(Change listing data)
▶

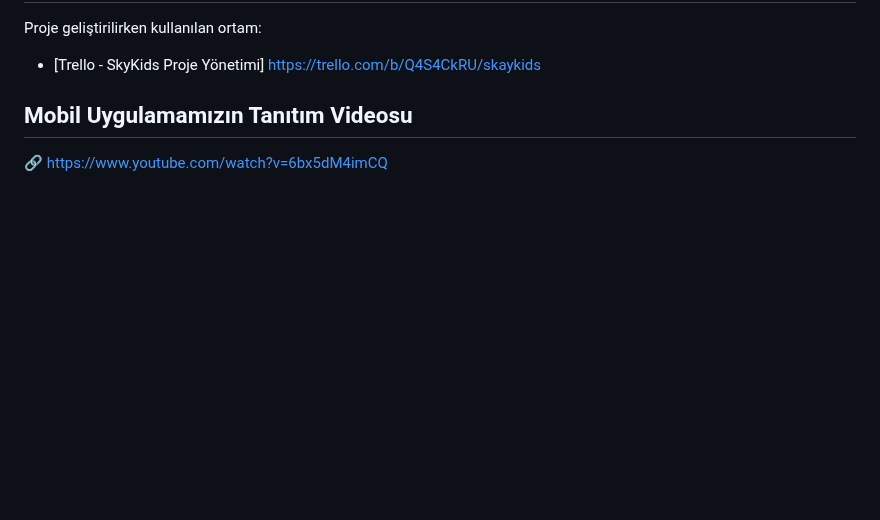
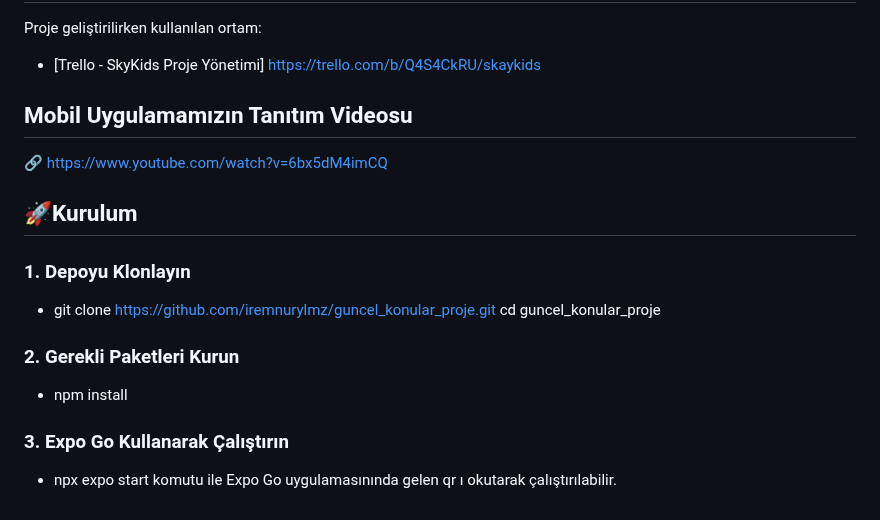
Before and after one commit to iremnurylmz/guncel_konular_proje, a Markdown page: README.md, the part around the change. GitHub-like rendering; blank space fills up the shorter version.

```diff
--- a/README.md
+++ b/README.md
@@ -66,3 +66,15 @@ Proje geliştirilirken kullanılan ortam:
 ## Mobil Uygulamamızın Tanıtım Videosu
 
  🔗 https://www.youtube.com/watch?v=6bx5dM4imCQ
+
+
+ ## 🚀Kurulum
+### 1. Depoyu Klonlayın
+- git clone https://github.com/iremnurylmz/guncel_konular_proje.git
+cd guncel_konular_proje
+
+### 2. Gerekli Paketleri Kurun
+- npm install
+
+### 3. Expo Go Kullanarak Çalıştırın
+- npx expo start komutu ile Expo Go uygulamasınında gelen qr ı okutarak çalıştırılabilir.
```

◀

Prompt:
Exclude the images and copy every record above exactly.

Response to this task:
Before and after one commit to iremnurylmz/guncel_konular_proje, a Markdown page: README.md, the part around the change. GitHub-like rendering; blank space fills up the shorter version.

```diff
--- a/README.md
+++ b/README.md
@@ -66,3 +66,15 @@ Proje geliştirilirken kullanılan ortam:
 ## Mobil Uygulamamızın Tanıtım Videosu
 
  🔗 https://www.youtube.com/watch?v=6bx5dM4imCQ
+
+
+ ## 🚀Kurulum
+### 1. Depoyu Klonlayın
+- git clone https://github.com/iremnurylmz/guncel_konular_proje.git
+cd guncel_konular_proje
+
+### 2. Gerekli Paketleri Kurun
+- npm install
+
+### 3. Expo Go Kullanarak Çalıştırın
+- npx expo start komutu ile Expo Go uygulamasınında gelen qr ı okutarak çalıştırılabilir.
```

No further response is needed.